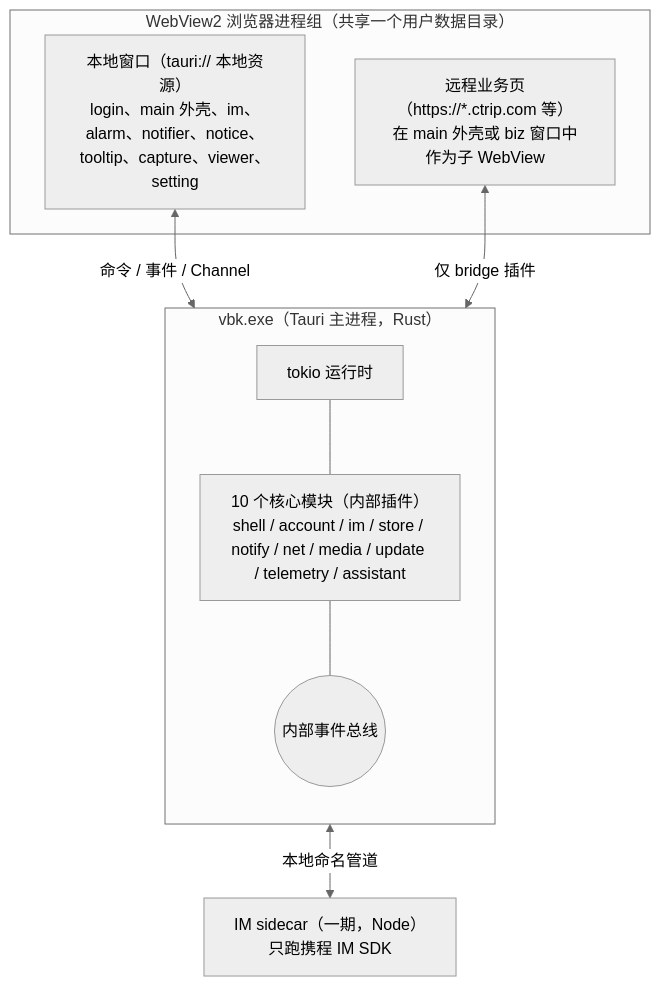
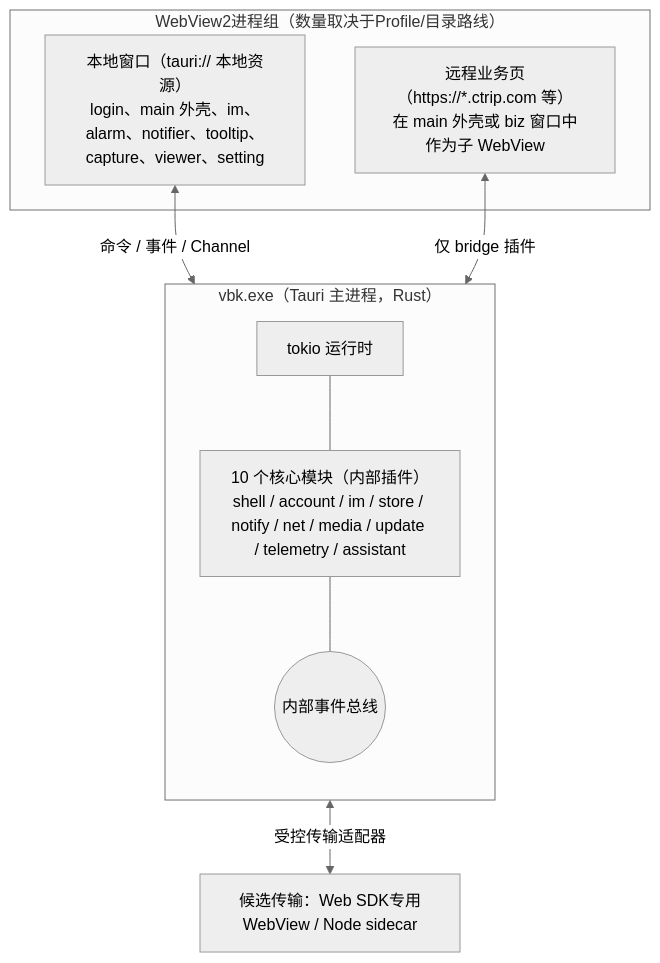
The diagram in docs/dev/00-architecture.md (meruchan0623/Ctrip-vbk-refact), drawn with Mermaid (neutral theme) before and after one commit. The commit also changed other lines of this file and 31 other files, not shown here.

First line of the commit message:
Update architecture plans from final review

````diff
--- a/docs/dev/00-architecture.md
+++ b/docs/dev/00-architecture.md
@@ -19,18 +21,18 @@
 ```mermaid
 flowchart TB
   subgraph Proc["vbk.exe（Tauri 主进程，Rust）"]
     direction TB
     Rt["tokio 运行时"]
     Bus(("内部事件总线"))
     Mods["10 个核心模块（内部插件）<br/>shell / account / im / store / notify / net / media / update / telemetry / assistant"]
     Rt --- Mods --- Bus
   end
-  subgraph WV["WebView2 浏览器进程组（共享一个用户数据目录）"]
-    Local["本地窗口（tauri:// 本地资源）<br/>login、main 外壳、im、alarm、notifier、notice、tooltip、capture、viewer、setting"]
+  subgraph WV["WebView2进程组（数量取决于Profile/目录路线）"]
+    Local["本地窗口（tauri:// 本地资源）<br/>login、main 外壳、im、alarm、notifier、tooltip、capture、viewer、setting"]
     Remote["远程业务页（https://*.ctrip.com 等）<br/>在 main 外壳或 biz 窗口中作为子 WebView"]
   end
-  Side["IM sidecar（一期，Node）<br/>只跑携程 IM SDK"]
+  Side["候选传输：Web SDK专用WebView / Node sidecar"]
   Local <-- "命令 / 事件 / Channel" --> Proc
   Remote <-- "仅 bridge 插件" --> Proc
-  Proc <-- "本地命名管道" --> Side
+  Proc <-- "受控传输适配器" --> Side
 ```
````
########################################
* Exercise directions
Using the records above, count the lines that hold the string "architecture", and give back only the result.

* Output for this task
4